Demeaning rules and poverty pay
Ophelia, Young worker
I worked on a zero-hour contract at a bar in a major airport. It reminded me of my early school days. Collecting a green pass, the badge of responsibility at work, took about three months. Until that time you're stuck on a yellow pass. This meant you had to be escorted everywhere, including the bathroom. I broke this demeaning rule on my second shift.
I finished my first shift at 6pm. I then discovered that I'd been put on the rota to start at 4am the next day. With my alarm set for 2am, I managed about an hour's sleep. We were promised at least one break every four hours.
I was set to work - an endless cycle of collecting glasses, loading the dishwashers, sweeping and mopping. The bar was very busy.

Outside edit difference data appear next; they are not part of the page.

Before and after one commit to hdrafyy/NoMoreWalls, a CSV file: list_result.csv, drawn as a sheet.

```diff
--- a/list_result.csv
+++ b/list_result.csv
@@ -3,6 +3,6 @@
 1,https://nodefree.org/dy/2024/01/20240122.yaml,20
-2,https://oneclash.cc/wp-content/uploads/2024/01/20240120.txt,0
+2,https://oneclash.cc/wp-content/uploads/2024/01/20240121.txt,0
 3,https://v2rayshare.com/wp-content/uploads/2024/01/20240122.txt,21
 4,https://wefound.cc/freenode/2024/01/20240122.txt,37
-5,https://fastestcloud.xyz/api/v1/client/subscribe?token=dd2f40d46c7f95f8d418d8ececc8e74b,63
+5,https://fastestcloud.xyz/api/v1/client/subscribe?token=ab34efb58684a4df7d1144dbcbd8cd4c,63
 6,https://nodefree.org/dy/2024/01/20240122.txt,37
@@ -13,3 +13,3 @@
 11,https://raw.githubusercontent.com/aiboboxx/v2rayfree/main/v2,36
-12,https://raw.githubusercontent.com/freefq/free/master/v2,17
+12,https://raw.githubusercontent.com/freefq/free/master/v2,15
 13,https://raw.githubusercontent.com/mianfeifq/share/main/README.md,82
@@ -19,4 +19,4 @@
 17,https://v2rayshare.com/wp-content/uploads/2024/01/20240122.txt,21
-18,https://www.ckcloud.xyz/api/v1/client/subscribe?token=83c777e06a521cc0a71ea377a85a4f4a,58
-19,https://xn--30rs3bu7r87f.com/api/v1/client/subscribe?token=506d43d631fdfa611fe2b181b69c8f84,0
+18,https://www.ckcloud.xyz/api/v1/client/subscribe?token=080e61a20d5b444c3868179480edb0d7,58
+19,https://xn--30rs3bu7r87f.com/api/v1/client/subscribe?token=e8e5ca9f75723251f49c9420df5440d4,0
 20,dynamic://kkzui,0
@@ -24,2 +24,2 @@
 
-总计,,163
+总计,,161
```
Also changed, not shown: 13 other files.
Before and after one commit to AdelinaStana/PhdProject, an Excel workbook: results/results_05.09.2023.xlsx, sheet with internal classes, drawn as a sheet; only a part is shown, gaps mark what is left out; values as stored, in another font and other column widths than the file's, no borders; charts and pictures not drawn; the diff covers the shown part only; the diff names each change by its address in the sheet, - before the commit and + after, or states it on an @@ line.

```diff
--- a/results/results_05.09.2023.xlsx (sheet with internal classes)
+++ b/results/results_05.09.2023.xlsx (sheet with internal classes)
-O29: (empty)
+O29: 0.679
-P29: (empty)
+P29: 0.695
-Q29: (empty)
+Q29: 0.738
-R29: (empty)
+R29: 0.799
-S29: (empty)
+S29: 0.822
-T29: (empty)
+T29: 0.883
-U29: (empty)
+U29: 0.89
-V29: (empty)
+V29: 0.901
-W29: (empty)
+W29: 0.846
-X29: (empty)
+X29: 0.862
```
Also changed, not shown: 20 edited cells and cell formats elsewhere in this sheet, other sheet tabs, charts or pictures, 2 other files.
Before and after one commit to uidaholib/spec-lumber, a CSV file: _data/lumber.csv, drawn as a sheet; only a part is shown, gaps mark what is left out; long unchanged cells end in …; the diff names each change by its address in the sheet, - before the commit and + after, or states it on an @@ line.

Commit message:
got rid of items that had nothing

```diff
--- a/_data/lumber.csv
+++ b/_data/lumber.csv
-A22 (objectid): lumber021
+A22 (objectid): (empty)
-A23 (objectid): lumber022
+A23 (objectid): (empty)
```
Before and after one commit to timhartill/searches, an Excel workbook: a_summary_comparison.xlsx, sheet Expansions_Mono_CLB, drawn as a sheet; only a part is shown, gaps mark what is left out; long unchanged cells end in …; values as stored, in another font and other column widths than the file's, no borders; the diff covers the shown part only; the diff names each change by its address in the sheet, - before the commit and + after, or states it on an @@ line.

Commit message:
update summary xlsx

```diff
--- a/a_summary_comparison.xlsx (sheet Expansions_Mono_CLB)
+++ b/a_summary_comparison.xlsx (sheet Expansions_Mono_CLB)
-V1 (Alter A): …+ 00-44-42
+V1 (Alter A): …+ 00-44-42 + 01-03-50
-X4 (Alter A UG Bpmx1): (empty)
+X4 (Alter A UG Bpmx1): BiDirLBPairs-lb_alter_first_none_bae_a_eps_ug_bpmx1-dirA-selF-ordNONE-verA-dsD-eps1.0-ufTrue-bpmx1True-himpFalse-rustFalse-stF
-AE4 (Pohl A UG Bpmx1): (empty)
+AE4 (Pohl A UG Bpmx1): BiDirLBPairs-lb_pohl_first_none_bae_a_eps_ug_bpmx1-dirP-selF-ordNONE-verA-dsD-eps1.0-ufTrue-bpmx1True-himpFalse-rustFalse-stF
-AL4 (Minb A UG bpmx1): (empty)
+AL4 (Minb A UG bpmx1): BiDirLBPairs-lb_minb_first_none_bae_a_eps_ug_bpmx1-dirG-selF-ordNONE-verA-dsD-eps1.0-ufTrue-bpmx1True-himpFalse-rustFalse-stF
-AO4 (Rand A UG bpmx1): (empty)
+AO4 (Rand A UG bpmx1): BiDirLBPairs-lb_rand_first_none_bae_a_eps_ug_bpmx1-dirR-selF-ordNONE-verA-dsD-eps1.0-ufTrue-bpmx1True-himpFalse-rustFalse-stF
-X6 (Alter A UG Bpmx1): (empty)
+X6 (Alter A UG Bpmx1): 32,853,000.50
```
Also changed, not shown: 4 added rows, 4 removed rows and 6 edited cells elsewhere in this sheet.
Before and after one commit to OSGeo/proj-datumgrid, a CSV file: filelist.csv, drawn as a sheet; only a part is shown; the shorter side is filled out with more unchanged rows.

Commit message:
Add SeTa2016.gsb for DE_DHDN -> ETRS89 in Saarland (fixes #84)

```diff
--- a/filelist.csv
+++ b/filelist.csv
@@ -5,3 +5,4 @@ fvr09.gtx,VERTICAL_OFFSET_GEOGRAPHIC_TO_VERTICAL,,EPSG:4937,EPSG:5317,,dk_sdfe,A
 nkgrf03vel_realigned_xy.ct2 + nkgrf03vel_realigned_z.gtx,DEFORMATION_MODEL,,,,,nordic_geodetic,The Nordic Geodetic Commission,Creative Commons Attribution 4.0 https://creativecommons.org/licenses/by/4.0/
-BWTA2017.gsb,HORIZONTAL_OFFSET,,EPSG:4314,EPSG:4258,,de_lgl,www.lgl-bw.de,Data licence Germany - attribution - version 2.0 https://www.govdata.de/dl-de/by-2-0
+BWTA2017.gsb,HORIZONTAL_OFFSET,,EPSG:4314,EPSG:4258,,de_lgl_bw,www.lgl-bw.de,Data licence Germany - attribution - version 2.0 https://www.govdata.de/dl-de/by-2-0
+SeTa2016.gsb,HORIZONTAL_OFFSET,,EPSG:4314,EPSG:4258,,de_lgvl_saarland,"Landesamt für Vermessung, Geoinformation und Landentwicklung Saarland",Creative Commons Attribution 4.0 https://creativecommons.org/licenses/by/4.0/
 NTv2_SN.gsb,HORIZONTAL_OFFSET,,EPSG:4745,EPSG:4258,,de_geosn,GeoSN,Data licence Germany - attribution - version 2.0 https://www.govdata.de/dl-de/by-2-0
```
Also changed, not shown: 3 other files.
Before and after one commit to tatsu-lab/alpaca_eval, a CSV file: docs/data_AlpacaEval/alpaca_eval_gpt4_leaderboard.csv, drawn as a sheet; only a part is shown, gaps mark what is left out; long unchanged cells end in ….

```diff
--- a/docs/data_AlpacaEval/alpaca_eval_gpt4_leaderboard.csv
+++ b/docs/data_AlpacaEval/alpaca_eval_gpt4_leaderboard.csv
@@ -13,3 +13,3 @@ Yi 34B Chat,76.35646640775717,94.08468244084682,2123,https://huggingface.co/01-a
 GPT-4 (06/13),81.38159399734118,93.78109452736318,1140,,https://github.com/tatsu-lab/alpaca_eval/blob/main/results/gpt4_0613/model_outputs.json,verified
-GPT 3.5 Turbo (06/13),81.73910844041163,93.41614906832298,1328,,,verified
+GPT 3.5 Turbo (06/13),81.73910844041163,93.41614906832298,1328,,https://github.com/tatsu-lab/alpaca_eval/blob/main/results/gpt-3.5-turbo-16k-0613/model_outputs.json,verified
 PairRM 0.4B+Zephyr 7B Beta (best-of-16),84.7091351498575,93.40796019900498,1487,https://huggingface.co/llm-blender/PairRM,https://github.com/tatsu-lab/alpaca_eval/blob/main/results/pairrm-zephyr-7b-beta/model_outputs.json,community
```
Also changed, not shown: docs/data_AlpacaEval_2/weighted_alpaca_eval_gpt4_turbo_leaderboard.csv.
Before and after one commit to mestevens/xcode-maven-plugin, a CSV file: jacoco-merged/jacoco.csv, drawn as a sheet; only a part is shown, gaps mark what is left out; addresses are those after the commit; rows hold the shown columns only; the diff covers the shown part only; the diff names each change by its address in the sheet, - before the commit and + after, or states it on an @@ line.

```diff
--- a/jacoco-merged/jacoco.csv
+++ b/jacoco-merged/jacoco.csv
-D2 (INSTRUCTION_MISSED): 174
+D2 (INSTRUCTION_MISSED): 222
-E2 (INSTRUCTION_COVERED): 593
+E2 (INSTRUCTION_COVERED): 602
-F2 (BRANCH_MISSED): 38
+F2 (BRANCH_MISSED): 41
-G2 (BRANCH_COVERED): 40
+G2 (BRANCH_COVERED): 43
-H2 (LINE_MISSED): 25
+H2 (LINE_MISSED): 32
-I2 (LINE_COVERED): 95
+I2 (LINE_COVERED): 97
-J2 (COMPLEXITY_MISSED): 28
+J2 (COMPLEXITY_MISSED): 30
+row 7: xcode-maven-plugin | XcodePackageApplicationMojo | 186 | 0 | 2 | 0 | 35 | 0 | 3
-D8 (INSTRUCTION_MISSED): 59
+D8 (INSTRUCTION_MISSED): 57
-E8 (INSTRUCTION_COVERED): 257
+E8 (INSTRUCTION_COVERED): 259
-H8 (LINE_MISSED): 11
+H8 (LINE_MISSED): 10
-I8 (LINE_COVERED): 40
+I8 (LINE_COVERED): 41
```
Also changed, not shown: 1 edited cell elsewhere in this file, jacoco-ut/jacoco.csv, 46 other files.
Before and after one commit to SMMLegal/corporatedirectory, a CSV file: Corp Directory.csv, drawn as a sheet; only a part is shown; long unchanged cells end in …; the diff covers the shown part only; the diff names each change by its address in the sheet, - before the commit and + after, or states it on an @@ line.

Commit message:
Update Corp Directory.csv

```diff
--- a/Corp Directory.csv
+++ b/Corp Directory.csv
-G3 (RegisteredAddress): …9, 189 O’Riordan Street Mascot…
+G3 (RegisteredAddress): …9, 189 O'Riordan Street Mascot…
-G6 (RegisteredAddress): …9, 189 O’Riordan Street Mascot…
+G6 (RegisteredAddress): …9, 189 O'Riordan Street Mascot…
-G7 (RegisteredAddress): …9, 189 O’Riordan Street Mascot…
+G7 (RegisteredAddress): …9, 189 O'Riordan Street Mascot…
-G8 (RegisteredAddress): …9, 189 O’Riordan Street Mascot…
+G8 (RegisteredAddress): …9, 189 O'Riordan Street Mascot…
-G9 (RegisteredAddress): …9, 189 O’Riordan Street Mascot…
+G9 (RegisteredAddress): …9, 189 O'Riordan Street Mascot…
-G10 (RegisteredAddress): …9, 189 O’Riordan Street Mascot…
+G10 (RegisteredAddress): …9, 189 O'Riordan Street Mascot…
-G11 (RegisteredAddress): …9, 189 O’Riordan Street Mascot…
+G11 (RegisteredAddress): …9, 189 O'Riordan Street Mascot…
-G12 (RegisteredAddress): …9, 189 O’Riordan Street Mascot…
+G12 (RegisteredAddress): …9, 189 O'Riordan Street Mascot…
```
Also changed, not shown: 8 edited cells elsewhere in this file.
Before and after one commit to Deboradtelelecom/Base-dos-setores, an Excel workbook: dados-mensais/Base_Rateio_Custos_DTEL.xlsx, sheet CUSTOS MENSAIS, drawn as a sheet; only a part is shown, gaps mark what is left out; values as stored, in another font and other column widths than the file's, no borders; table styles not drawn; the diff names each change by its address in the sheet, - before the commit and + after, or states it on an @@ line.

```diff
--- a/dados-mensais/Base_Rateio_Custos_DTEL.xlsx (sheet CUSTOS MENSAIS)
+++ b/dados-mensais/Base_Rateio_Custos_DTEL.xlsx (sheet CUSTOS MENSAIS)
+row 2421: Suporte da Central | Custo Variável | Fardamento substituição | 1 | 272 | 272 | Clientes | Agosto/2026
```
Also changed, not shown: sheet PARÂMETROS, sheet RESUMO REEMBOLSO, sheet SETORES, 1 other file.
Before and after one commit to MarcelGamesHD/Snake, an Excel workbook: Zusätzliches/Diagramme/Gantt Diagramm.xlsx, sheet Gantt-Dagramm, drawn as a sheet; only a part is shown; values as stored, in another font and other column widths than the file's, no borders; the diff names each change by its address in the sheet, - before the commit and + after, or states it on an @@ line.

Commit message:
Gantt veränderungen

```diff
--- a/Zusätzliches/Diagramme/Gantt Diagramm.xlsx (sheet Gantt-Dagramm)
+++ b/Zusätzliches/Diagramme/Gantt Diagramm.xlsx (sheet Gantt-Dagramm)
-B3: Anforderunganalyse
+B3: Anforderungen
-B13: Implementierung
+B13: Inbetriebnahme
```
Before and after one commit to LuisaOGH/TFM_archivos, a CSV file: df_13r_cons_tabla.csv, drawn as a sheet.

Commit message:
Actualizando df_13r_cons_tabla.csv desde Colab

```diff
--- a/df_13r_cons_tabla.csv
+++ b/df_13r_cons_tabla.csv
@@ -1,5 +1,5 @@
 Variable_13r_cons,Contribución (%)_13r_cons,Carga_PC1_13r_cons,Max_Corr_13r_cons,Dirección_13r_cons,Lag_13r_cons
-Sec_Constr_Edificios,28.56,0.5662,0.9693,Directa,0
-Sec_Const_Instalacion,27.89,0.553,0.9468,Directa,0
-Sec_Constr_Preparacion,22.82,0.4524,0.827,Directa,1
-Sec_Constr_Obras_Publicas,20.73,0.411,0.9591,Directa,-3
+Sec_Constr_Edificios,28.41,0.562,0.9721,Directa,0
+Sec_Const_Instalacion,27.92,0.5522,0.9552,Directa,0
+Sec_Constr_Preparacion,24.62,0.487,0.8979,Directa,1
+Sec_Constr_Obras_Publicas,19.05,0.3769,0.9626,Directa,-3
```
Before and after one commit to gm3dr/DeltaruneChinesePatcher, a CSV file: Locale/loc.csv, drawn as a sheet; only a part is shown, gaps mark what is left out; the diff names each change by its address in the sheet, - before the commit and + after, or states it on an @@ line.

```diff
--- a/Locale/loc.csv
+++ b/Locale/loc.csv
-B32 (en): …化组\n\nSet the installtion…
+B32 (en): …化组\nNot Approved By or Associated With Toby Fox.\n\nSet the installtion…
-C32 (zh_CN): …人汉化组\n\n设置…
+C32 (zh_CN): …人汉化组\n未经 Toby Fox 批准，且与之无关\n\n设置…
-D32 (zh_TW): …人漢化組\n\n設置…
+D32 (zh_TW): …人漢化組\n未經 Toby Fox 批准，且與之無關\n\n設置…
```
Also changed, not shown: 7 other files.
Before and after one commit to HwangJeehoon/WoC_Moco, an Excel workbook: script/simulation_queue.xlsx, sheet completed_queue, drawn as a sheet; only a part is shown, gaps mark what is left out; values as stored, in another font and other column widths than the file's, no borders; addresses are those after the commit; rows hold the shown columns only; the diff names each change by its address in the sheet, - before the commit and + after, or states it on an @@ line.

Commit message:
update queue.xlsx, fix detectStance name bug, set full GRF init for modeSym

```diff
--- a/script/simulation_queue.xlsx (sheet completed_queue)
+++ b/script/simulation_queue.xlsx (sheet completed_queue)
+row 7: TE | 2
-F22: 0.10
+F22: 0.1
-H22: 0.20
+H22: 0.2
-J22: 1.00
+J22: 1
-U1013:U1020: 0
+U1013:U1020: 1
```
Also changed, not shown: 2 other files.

I was working with Jimmy who had been there for 20 years and yet still earned the minimum wage, just like me. Despite the metal plate in his leg, he had the extra task of waiting on tables.
Three hours in, I asked the 'team leader' - sat in his office looking at spreadsheets - if I could have a drink (we were meant to ask permission). He told me I could only have one once the floor was clean. An entirely clean floor is one of the bar's official targets - one we couldn't possibly achieve with the bar so busy.
Every half hour, trolleys packed with glasses and coffee cups had to be wheeled through the bar and cleaned. The dishwashers never worked well, so when the cups came out dirty I was told to dip them in a bucket of bleach and wash them off by hand.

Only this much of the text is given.